Ngati Whakaue has lost its great rangatira Pihopa Kingi after the leading kaumatua died in Rotorua Hospital on Tuesday.
The 88-year-old had suffered a cancer relapse and had been told just under four weeks ago he only had four weeks to live.
Kingi was considered one of the great Te Arawa leaders of his generation and has twice been acknowledged for his contribution to his people, being made a Member of the New Zealand Order of Merit (MNZM) in 1999 then a decade later becoming a Companion of the Queen's Service Order (QSO).
It was fitting that both honours were double celebrations as he was acknowledged with his beloved wife, Maori health leader Inez Kingi, who was also bestowed the same honours in the same years.
Inez has suffered from dementia for many years and is a full-time resident at The Care Village at Ngongotaha.
In September, Kingi invited the Rotorua Daily Post to his home to ensure the newspaper had a copy of a book he wrote about Inez that paid tribute to her work in the health sector.
He said at that meeting he wanted her legacy to be told in case she outlived him.
He described his health at the time as being "NBG" (no bloody good) but said he was happy and comfortable enough.
"I've had a good life," he told the Rotorua Daily Post.
Family spokesman Monty Morrison said Kingi's body would be at his home in Ohinemutu before being moved to Te Arawa's paramount marae, Te Papaiouru, at Ohinemutu at 9am on Thursday.
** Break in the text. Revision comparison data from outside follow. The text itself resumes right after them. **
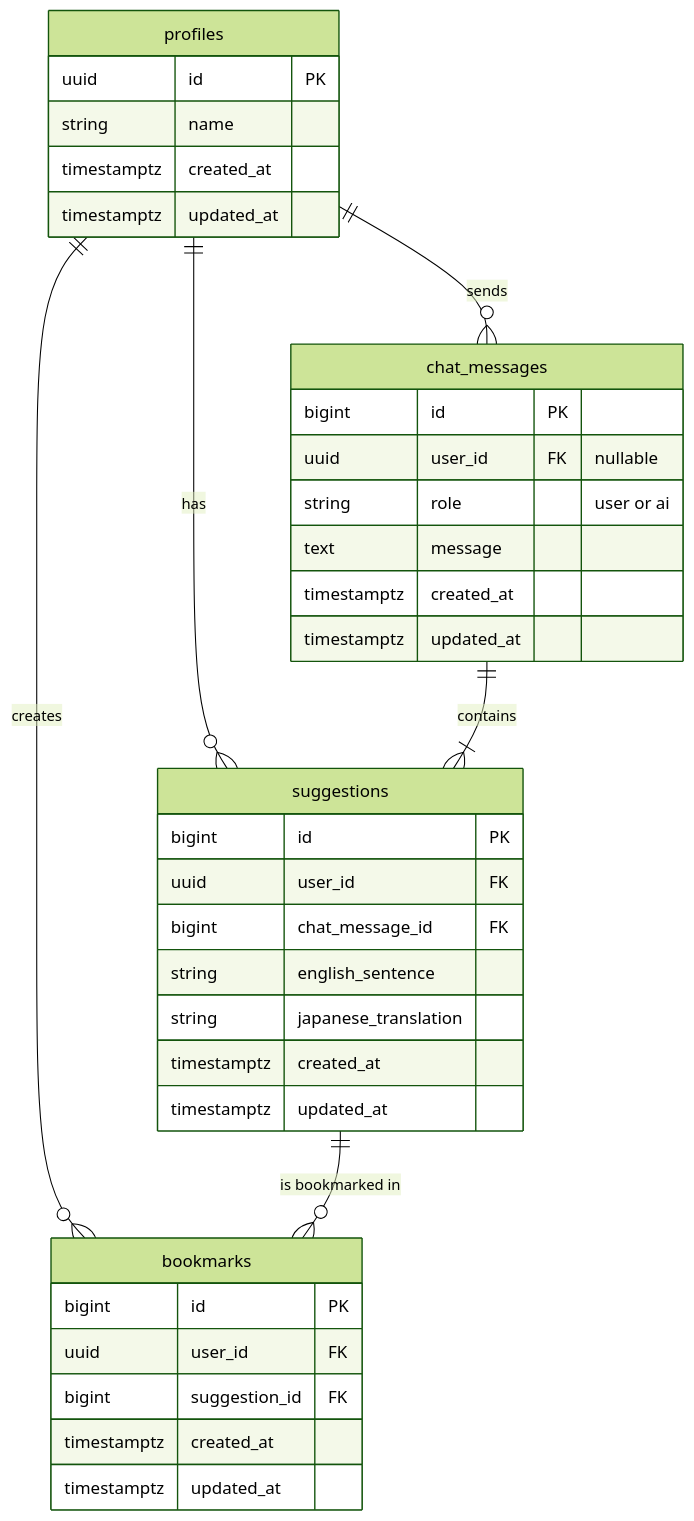
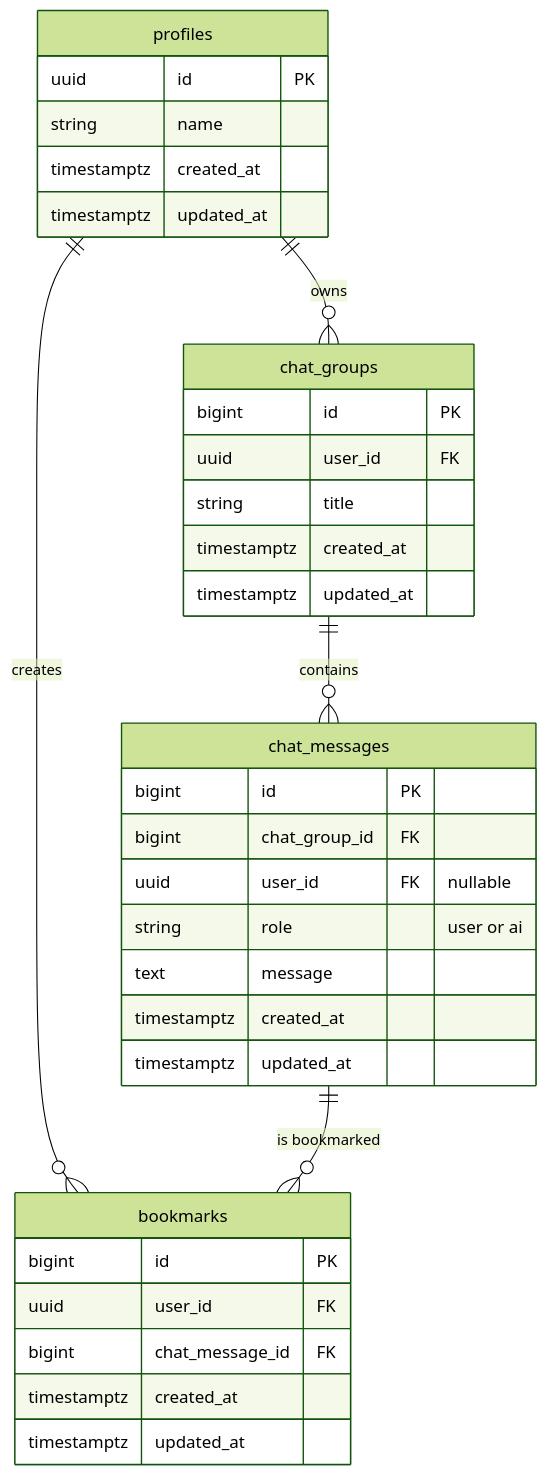
The diagram in documents/DB設計書.md (noriyuki0319/practice-english-chat), drawn with Mermaid (forest theme) before and after one commit. The commit also changed other lines of this file and 10 other files, not shown here.

````diff
--- a/documents/DB設計書.md
+++ b/documents/DB設計書.md
@@ -14,42 +14,40 @@
 ```mermaid
 erDiagram
-    profiles ||--o{ chat_messages : "sends"
-    profiles ||--o{ suggestions : "has"
+    profiles ||--o{ chat_groups : "owns"
+    chat_groups ||--o{ chat_messages : "contains"
     profiles ||--o{ bookmarks : "creates"
-    chat_messages ||--|{ suggestions : "contains"
-    suggestions ||--o{ bookmarks : "is bookmarked in"
+    chat_messages ||--o{ bookmarks : "is bookmarked"
 
     profiles {
         uuid id PK
         string name
         timestamptz created_at
         timestamptz updated_at
     }
 
+    chat_groups {
+        bigint id PK
+        uuid user_id FK
+        string title
+        timestamptz created_at
+        timestamptz updated_at
+    }
+
     chat_messages {
         bigint id PK
+        bigint chat_group_id FK
         uuid user_id FK "nullable"
         string role "user or ai"
         text message
         timestamptz created_at
         timestamptz updated_at
     }
 
-    suggestions {
+    bookmarks {
         bigint id PK
         uuid user_id FK
         bigint chat_message_id FK
-        string english_sentence
-        string japanese_translation
-        timestamptz created_at
-        timestamptz updated_at
-    }
-
-    bookmarks {
-        bigint id PK
-        uuid user_id FK
-        bigint suggestion_id FK
         timestamptz created_at
         timestamptz updated_at
     }
 ```
````
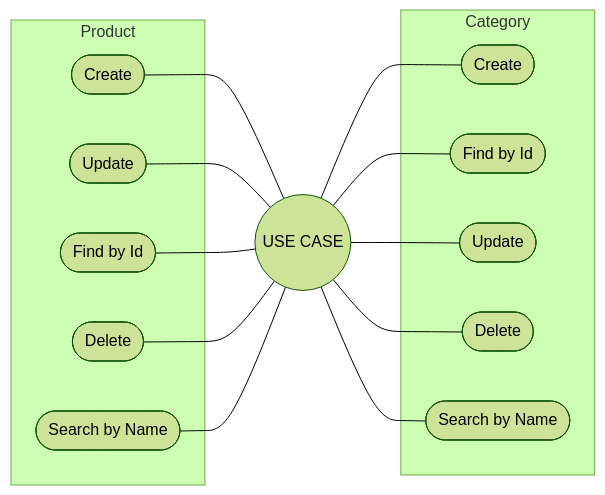
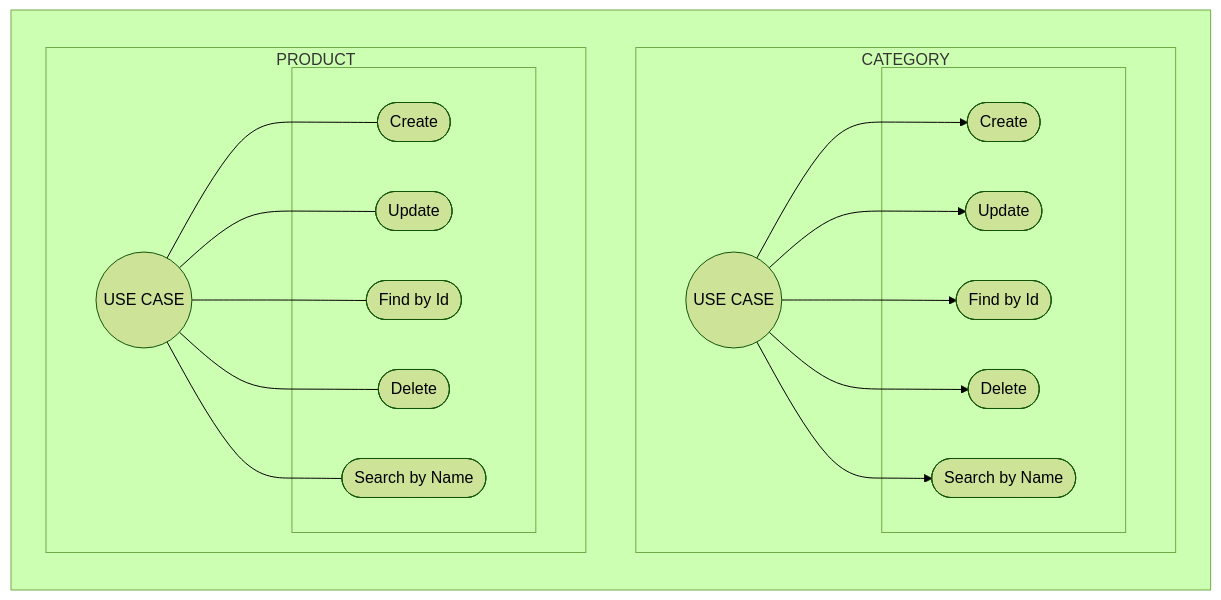
Before and after one commit to lgomesb/spring-ms-product-catalog-mgmt: the first of 4 diagrams in README.md, drawn with Mermaid (forest theme). The commit also changed other lines of this file and 7 other files, not shown here.

````diff
--- a/README.md
+++ b/README.md
@@ -18,31 +24,44 @@
 ```mermaid
 flowchart LR
-    USER1(("USE CASE"))
-    subgraph Category
-        CATEGORY_CREATE(["Create"])
-        CATEGORY_FIND(["Find by Id"])
-        CATEGORY_UPDATE(["Update"])
-        CATEGORY_DELETE(["Delete"])
-        CATEGORY_SEARCH(["Search by Name"])
-    end
-    subgraph  Product        
-        PRODUCT_CREATE(["Create"])
-        PRODUCT_FIND(["Find by Id"])
-        PRODUCT_UPDATE(["Update"])
-        PRODUCT_DELETE(["Delete"])
-        PRODUCT_SEARCH(["Search by Name"])
+
+    subgraph body [" "]
+        subgraph user_category["CATEGORY"]
+            direction LR
+            USER1(("USE CASE"))
+            subgraph Category[" "]
+                CATEGORY_CREATE(["Create"])
+                CATEGORY_FIND(["Find by Id"])
+                CATEGORY_UPDATE(["Update"])
+                CATEGORY_DELETE(["Delete"])
+                CATEGORY_SEARCH(["Search by Name"])
+            end
+        end
+
+        subgraph user_product["PRODUCT"]
+            direction LR
+            USER2(("USE CASE"))
+            subgraph product[" "]
+                PRODUCT_CREATE(["Create"])
+                PRODUCT_FIND(["Find by Id"])
+                PRODUCT_UPDATE(["Update"])
+                PRODUCT_DELETE(["Delete"])
+                PRODUCT_SEARCH(["Search by Name"])
+            end
+        end
+   
     end
 
-USER1 --- CATEGORY_CREATE
-USER1 --- CATEGORY_UPDATE
-USER1 --- CATEGORY_FIND
-USER1 --- CATEGORY_DELETE
-USER1 --- CATEGORY_SEARCH
+USER1 --> CATEGORY_CREATE
+USER1 --> CATEGORY_UPDATE
+USER1 --> CATEGORY_FIND
+USER1 --> CATEGORY_DELETE
+USER1 --> CATEGORY_SEARCH
 
-PRODUCT_CREATE --- USER1
-PRODUCT_UPDATE --- USER1
-PRODUCT_FIND --- USER1
-PRODUCT_DELETE --- USER1
-PRODUCT_SEARCH --- USER1
+USER2 --- PRODUCT_CREATE
+USER2 --- PRODUCT_UPDATE
+USER2 --- PRODUCT_FIND
+USER2 --- PRODUCT_DELETE
+USER2 --- PRODUCT_SEARCH
+
 
 ```
````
His karakia whakamutunga (funeral service) will be held at 11am on Sunday.
Morrison said he had spent an hour with Kingi at the hospital on Monday night.
"In hindsight that was a really special time."
Morrison said Kingi was to be acknowledged this Friday night at the Whakaue Whakanuia, a formal dinner paying tribute to the hapu's leaders. Morrison said the Whakanuia would now be postponed so mourners could pay tribute at Kingi's tangi.
Morrison said one of the hardest times in Kingi's life was watching his wife's battle with dementia worsen.
Describing Inez as the love of Kingi's life, he would visit her in Whare Aroha Home and Hospital and be saddened she didn't remember who he was, Morrison said.
"For him in his shoes that was really distressing."
Kingi was a member of several trusts and boards for Te Arawa and was a mentor to many within the tribe, Morrison said.
"He had an ability to support people in such a way that they felt important and listened to. He will be remembered as a very cheery and understanding man yet someone who was forceful and powerful in negotiations without having to raise his voice.
"He was humble and easy to communicate with but very persuasive."
The son of Raniera Te Rawhiti Kingi and Rihi Karenga Taekata-Kingi, he married Inez in February 1955 and they have four children.
In 2009 when the Kingis were given their QSOs, Kingi told the Rotorua Daily Post he and his wife were destined to help people.
"You just don't feel like you deserve something like this when what you are doing is something you are destined to do,'' Kingi said. "We were raised by our parents to support and help our people.''